So when I ran across not one, but two robot stories in my RSS aggregator this morning, hard on the heels of watching the movie last night, I knew it was a sign. Of what, that I don't know.
The first article is a profile of iRobot Corp founder Helen Greiner, an MIT grad who has now sold over 1 million Roomba household robots, along with $50 million worth of military robots.
Here's what the article had to say on the subject of arming robots:
"Greiner stresses the PackBot's defensive role, but technologies that iRobot and other defense contractors are developing are expected to lead to front-line robots -- from unarmed reconnaissance rovers that lead soldiers into buildings and help direct gunfire, to armed and autonomous robots that do the shooting themselves.
John Pike, director of GlobalSecurity.org, a defense consulting group in Alexandria, Virginia, says he expects robots to be highly effective battlefield killers by the end of the next decade.
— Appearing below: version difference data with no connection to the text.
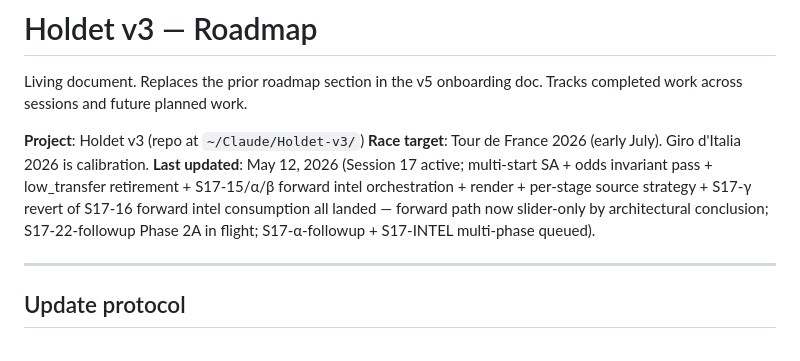
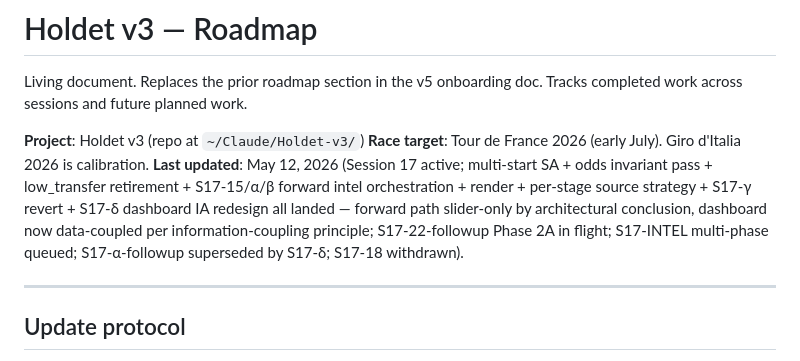
Before and after one commit to lstol/Holdet-v3, a Markdown page: ROADMAP.md, the part around one of its changes. Drawn GitHub-style.

```diff
--- a/ROADMAP.md
+++ b/ROADMAP.md
@@ -4,7 +4,7 @@ Living document. Replaces the prior roadmap section in the v5 onboarding doc. Tr
 
 **Project**: Holdet v3 (repo at `~/Claude/Holdet-v3/`)
 **Race target**: Tour de France 2026 (early July). Giro d'Italia 2026 is calibration.
-**Last updated**: May 12, 2026 (Session 17 active; multi-start SA + odds invariant pass + low_transfer retirement + S17-15/α/β forward intel orchestration + render + per-stage source strategy + S17-γ revert of S17-16 forward intel consumption all landed — forward path now slider-only by architectural conclusion; S17-22-followup Phase 2A in flight; S17-α-followup + S17-INTEL multi-phase queued).
+**Last updated**: May 12, 2026 (Session 17 active; multi-start SA + odds invariant pass + low_transfer retirement + S17-15/α/β forward intel orchestration + render + per-stage source strategy + S17-γ revert + S17-δ dashboard IA redesign all landed — forward path slider-only by architectural conclusion, dashboard now data-coupled per information-coupling principle; S17-22-followup Phase 2A in flight; S17-INTEL multi-phase queued; S17-α-followup superseded by S17-δ; S17-18 withdrawn).
 
 ---
 
```
Also changed, not shown: other parts of ROADMAP.md (+2 -1 lines).
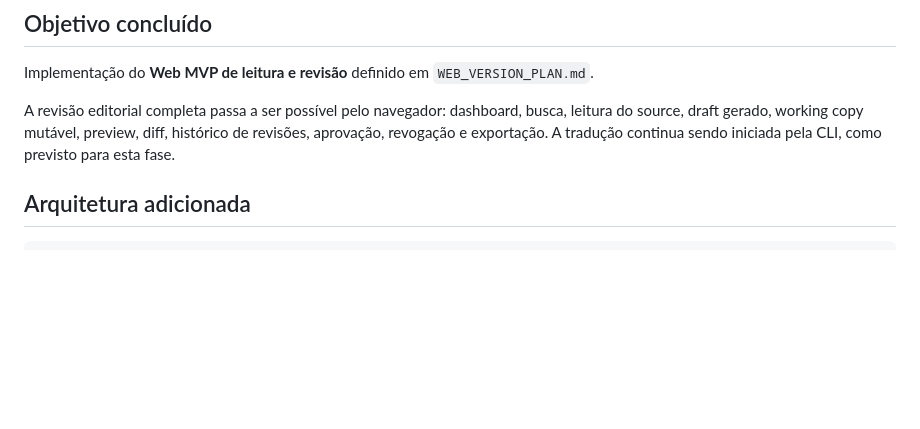
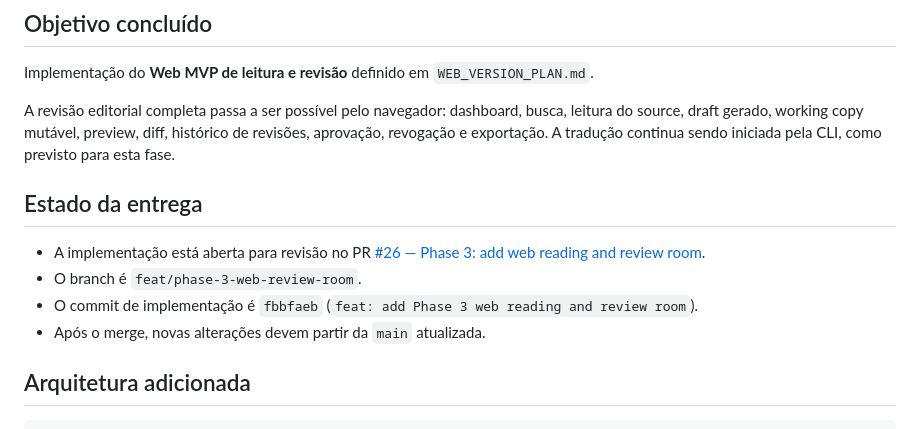
Before and after one commit to gregori/novel-translator, a Markdown page: PHASE_3_HANDOFF.md, the part around the change. Drawn GitHub-style; blank space fills up the shorter version.

Commit message:
docs: record Phase 3 delivery state

```diff
--- a/PHASE_3_HANDOFF.md
+++ b/PHASE_3_HANDOFF.md
@@ -9,6 +9,15 @@ A revisão editorial completa passa a ser possível pelo navegador: dashboard,
 busca, leitura do source, draft gerado, working copy mutável, preview, diff,
 histórico de revisões, aprovação, revogação e exportação. A tradução continua
 sendo iniciada pela CLI, como previsto para esta fase.
+
+## Estado da entrega
+
+- A implementação está aberta para revisão no PR
+  [#26 — Phase 3: add web reading and review room](https://github.com/gregori/novel-translator/pull/26).
+- O branch é `feat/phase-3-web-review-room`.
+- O commit de implementação é `fbbfaeb`
+  (`feat: add Phase 3 web reading and review room`).
+- Após o merge, novas alterações devem partir da `main` atualizada.
 
 ## Arquitetura adicionada
 
```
Such prospects have raised ethics concerns, and run counter to a robots-should-not-harm-humans principle that classic science fiction author Isaac Asimov outlined in his 1950 anthology, "I, Robot" -- the namesake of Greiner's company.
For her part, Greiner has said she doesn't believe robots should be empowered to decide on their own whether to take a human life.
None of iRobot's current military robots have autonomous capabilities; all are directly controlled by humans. And while iRobot is developing the PackBot's abilities to carry payloads -- including the possibility of transporting weapons -- none of the company's current robots is armed."
To quote Han Solo, "I've got a bad feeling about this." It's only a matter of time--the logic of arming robots to avoid risking the lives of our soldiers is just too compelling.
On the other side of the ledger, I ran across another story about a CMU professor that is developing a swallowable robot which will allow doctors to better explore and diagnose problems with patients' GI tracts.
I continue to contend that mankind's ultimate future lies in being able to upload our consciousness into electronic form, so that our hardware no longer holds back our software.